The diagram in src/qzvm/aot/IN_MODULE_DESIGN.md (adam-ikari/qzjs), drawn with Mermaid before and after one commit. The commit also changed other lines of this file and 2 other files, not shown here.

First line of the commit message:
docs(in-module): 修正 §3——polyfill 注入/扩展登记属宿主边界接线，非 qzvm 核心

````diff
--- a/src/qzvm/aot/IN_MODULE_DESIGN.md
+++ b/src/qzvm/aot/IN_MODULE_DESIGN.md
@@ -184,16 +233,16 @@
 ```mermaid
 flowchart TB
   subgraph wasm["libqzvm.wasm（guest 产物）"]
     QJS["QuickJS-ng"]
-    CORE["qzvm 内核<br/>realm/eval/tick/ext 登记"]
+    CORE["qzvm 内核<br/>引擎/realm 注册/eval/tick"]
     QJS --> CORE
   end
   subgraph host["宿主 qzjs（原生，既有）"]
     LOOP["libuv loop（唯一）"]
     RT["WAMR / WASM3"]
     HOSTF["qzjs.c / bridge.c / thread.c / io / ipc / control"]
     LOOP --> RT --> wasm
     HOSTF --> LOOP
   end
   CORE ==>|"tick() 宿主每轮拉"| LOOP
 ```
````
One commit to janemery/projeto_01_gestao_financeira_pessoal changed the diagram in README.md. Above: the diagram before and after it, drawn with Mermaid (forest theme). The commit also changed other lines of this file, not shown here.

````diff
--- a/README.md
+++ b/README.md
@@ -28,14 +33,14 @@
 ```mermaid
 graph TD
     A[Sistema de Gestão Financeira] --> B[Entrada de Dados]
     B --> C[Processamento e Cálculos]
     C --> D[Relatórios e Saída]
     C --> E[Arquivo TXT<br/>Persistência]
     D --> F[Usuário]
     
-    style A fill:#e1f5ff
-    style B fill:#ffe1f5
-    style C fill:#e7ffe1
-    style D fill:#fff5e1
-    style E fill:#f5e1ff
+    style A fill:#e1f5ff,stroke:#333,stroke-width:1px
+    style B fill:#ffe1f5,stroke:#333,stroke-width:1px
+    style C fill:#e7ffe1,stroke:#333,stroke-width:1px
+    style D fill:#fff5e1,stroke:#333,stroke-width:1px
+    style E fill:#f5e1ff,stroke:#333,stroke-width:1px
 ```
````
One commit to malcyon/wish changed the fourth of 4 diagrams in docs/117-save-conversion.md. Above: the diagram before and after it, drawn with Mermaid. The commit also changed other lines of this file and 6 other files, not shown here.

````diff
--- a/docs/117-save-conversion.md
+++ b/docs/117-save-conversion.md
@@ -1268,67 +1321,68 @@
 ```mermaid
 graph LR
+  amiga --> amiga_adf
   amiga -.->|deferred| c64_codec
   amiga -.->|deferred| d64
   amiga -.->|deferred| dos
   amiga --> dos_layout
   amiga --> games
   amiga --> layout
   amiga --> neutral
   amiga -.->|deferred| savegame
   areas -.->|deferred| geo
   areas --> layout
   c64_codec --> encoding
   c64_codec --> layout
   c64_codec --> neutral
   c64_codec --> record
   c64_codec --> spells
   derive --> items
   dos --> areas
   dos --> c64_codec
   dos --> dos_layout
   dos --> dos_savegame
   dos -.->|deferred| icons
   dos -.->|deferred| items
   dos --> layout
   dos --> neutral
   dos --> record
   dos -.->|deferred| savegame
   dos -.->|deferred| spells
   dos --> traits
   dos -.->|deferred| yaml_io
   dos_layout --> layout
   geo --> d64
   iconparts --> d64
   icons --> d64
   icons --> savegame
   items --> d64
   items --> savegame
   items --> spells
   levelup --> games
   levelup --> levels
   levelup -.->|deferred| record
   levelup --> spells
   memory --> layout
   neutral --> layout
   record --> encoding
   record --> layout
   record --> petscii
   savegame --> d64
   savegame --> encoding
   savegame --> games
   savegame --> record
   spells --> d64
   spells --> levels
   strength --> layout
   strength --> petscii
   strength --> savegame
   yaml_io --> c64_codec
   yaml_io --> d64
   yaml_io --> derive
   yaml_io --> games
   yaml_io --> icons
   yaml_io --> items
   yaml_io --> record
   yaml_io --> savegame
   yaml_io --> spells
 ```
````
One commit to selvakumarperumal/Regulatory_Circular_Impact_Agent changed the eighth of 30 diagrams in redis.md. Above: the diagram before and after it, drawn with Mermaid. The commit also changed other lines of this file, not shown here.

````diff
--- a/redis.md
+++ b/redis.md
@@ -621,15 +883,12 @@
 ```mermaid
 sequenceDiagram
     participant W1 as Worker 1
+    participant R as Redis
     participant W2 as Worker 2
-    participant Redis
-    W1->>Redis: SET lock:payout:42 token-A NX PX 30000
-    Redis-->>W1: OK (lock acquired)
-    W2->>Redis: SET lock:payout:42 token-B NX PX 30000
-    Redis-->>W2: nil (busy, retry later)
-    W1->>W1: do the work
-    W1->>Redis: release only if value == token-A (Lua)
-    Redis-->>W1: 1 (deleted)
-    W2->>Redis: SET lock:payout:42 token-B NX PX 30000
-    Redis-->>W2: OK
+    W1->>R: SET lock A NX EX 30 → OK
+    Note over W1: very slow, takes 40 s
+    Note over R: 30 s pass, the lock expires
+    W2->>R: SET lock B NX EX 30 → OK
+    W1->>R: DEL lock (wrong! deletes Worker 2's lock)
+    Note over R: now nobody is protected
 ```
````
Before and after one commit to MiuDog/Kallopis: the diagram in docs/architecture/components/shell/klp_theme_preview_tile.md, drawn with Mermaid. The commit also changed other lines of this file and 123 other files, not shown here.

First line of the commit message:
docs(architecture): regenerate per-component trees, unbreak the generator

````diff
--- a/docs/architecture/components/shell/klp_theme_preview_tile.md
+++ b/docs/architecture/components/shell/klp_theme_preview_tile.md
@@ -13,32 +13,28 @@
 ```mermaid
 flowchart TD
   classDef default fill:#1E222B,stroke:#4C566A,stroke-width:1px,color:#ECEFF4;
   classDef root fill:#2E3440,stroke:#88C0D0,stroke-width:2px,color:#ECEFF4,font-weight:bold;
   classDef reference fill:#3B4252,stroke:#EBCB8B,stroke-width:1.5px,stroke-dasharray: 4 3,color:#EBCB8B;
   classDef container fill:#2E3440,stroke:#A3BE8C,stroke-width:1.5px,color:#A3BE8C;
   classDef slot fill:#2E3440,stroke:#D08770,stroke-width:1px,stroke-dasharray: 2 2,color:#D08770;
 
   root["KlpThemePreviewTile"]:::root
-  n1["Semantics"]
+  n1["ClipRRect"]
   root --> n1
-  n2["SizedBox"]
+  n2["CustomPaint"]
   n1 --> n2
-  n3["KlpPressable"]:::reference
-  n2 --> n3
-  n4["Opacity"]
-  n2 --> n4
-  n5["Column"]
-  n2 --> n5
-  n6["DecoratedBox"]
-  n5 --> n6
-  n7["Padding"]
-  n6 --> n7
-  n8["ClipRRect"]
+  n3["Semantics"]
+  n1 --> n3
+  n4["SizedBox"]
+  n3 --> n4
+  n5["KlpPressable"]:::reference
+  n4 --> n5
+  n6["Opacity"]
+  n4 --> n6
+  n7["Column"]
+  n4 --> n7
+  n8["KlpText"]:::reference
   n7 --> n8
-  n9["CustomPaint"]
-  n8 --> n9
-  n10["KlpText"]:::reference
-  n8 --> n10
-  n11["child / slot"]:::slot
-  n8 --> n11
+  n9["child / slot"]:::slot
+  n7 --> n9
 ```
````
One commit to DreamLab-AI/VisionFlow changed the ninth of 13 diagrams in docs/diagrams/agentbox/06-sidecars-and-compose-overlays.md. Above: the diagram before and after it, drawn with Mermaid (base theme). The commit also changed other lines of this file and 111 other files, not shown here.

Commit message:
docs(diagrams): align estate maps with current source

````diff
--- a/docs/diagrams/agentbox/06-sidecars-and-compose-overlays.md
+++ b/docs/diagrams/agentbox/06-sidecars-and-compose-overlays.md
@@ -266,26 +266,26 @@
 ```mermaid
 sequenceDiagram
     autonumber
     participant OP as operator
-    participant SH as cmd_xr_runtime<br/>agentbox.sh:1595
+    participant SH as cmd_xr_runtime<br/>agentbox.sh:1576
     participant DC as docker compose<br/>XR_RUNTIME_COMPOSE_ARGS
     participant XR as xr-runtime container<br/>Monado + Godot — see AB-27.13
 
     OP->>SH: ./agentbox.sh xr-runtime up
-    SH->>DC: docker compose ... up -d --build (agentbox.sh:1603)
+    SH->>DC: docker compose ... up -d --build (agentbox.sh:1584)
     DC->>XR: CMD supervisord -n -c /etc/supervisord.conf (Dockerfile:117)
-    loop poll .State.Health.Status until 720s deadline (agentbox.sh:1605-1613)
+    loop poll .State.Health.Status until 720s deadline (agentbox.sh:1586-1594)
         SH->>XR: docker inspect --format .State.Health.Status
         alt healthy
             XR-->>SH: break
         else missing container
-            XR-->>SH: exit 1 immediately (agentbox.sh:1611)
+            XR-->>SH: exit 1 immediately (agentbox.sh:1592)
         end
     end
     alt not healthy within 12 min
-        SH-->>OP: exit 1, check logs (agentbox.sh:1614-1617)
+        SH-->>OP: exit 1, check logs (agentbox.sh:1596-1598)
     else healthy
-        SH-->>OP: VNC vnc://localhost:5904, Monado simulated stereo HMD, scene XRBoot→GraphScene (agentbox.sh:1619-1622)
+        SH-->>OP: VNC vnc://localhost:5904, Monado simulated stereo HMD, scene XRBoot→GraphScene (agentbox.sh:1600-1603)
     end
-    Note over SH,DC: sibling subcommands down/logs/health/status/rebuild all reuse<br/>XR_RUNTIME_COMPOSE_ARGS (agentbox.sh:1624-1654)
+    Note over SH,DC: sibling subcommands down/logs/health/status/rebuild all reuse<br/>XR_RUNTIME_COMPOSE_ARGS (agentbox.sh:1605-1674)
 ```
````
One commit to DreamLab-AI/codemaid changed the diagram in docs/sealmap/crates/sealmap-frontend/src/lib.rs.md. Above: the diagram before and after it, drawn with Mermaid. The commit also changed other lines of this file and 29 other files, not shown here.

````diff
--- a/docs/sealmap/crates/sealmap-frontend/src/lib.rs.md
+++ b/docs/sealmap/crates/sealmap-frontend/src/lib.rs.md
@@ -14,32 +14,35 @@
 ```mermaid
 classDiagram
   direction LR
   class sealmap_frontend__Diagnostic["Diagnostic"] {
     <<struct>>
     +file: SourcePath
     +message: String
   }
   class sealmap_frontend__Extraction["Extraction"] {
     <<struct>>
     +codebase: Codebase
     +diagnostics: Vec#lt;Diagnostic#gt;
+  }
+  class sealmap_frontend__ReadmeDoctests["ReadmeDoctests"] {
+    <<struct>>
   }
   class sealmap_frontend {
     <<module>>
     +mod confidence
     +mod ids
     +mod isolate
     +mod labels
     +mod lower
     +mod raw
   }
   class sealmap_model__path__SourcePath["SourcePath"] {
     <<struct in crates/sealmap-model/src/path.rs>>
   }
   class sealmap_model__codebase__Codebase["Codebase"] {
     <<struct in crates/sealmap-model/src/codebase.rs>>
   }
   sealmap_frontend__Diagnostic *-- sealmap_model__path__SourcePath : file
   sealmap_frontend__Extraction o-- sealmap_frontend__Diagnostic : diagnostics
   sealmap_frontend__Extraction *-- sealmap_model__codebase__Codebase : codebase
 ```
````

■ ■ ■

• WHAT YOU ARE ASKED TO DO
Could you retype exactly the lines above, starting at the line that contains "amiga --> dos_layout" and ending at the line that contains "dos -.->|deferred| savegame", and nothing more?

• WRITTEN ANSWER
   amiga --> dos_layout
   amiga --> games
   amiga --> layout
   amiga --> neutral
   amiga -.->|deferred| savegame
   areas -.->|deferred| geo
   areas --> layout
   c64_codec --> encoding
   c64_codec --> layout
   c64_codec --> neutral
   c64_codec --> record
   c64_codec --> spells
   derive --> items
   dos --> areas
   dos --> c64_codec
   dos --> dos_layout
   dos --> dos_savegame
   dos -.->|deferred| icons
   dos -.->|deferred| items
   dos --> layout
   dos --> neutral
   dos --> record
   dos -.->|deferred| savegame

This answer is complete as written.